• WORK REQUEST:
Reproduce the full listing below exactly. Do not include the pictures.

>>>

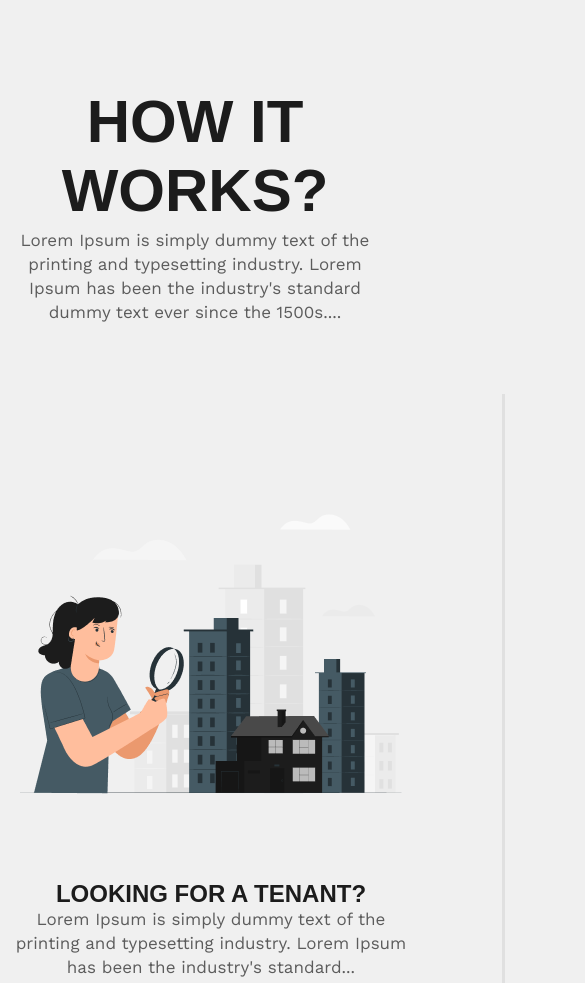
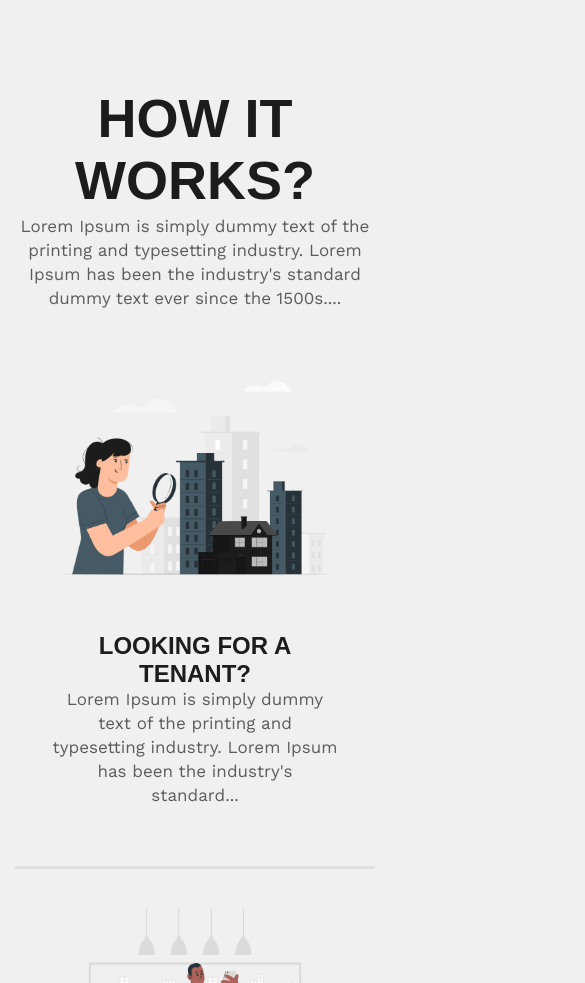
Before and after one commit to YuliyaAtrashkevich/Legacy_Homes, a plain HTML site: page index.html in a window 390 px wide. Shown: the part 2958-3941 px from the top of the page, 585 px wide, since content can reach past the window. Drawn offline with nearby package versions, Linux system fonts and the light colour scheme.

Commit message:
Адаптив для секции Workflow

```diff
--- a/css/styles.css
+++ b/css/styles.css
@@ -266,7 +266,6 @@ body {
     justify-items: center;
     gap: 0;
     padding-top: 34px;
-
 }
 
 .workflow__grid-item {
@@ -321,3 +320,71 @@ body {
     color: #5C5C5C;
     max-width: 412px;
 }
+
+@media (max-width: 1130px) {
+    .workflow__container {
+        padding-left: 15px;
+        padding-right: 15px;
+    }
+}
+
+@media (max-width: 880px) {
+    .workflow__container {
+        padding-left: 15px;
+        padding-right: 15px;
+    }
+    .workflow__grid {
+        grid-template-columns: repeat(1, 1fr);
+    }
+    .workflow__grid-item:nth-child(odd) {
+        border-right: none;
+        padding: 70px 67px 67px;
+    }
+    .workflow__grid-item:first-child {
+        padding-top: 0;
+    }
+    .workflow__grid-item:nth-child(even) {
+        padding: 70px 67px 67px;
+    }
+    .workflow__grid-item:nth-last-child(2) {
+        border-bottom: 3px solid #E0E0E0;
+    }
+    .workflow__grid-item:nth-last-child(1) {
+        border-bottom: none;
+    }
+}
+
+@media (max-width: 650px) {
+    .workflow__container {
+        padding-left: 15px;
+        padding-right: 15px;
+    }
+    .workflow__grid {
+        grid-template-columns: repeat(1, 1fr);
+        justify-content: center;
+        padding-top: 0;
+    }
+    .workflow__h2 {
+        font-size: 54px;
+    }
+    .workflow__img {
+        display: block;
+        width: 100%;
+    }
+    .workflow__grid-item:nth-child(odd) {
+        border-right: none;
+        padding: 40px 37px 47px;
+    }
+    .workflow__grid-item:first-child {
+        padding-top: 0;
+    }
+    .workflow__grid-item:nth-child(even) {
+        padding: 40px 37px 47px;
+    }
+    .workflow__grid-item:nth-last-child(2) {
+        border-bottom: 3px solid #E0E0E0;
+    }
+    .workflow__grid-item:nth-last-child(1) {
+        border-bottom: none;
+    }
+}
```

<<<

• WRITTEN RESPONSE:
Before and after one commit to YuliyaAtrashkevich/Legacy_Homes, a plain HTML site: page index.html in a window 390 px wide. Shown: the part 2958-3941 px from the top of the page, 585 px wide, since content can reach past the window. Drawn offline with nearby package versions, Linux system fonts and the light colour scheme.

Commit message:
Адаптив для секции Workflow

```diff
--- a/css/styles.css
+++ b/css/styles.css
@@ -266,7 +266,6 @@ body {
     justify-items: center;
     gap: 0;
     padding-top: 34px;
-
 }
 
 .workflow__grid-item {
@@ -321,3 +320,71 @@ body {
     color: #5C5C5C;
     max-width: 412px;
 }
+
+@media (max-width: 1130px) {
+    .workflow__container {
+        padding-left: 15px;
+        padding-right: 15px;
+    }
+}
+
+@media (max-width: 880px) {
+    .workflow__container {
+        padding-left: 15px;
+        padding-right: 15px;
+    }
+    .workflow__grid {
+        grid-template-columns: repeat(1, 1fr);
+    }
+    .workflow__grid-item:nth-child(odd) {
+        border-right: none;
+        padding: 70px 67px 67px;
+    }
+    .workflow__grid-item:first-child {
+        padding-top: 0;
+    }
+    .workflow__grid-item:nth-child(even) {
+        padding: 70px 67px 67px;
+    }
+    .workflow__grid-item:nth-last-child(2) {
+        border-bottom: 3px solid #E0E0E0;
+    }
+    .workflow__grid-item:nth-last-child(1) {
+        border-bottom: none;
+    }
+}
+
+@media (max-width: 650px) {
+    .workflow__container {
+        padding-left: 15px;
+        padding-right: 15px;
+    }
+    .workflow__grid {
+        grid-template-columns: repeat(1, 1fr);
+        justify-content: center;
+        padding-top: 0;
+    }
+    .workflow__h2 {
+        font-size: 54px;
+    }
+    .workflow__img {
+        display: block;
+        width: 100%;
+    }
+    .workflow__grid-item:nth-child(odd) {
+        border-right: none;
+        padding: 40px 37px 47px;
+    }
+    .workflow__grid-item:first-child {
+        padding-top: 0;
+    }
+    .workflow__grid-item:nth-child(even) {
+        padding: 40px 37px 47px;
+    }
+    .workflow__grid-item:nth-last-child(2) {
+        border-bottom: 3px solid #E0E0E0;
+    }
+    .workflow__grid-item:nth-last-child(1) {
+        border-bottom: none;
+    }
+}
```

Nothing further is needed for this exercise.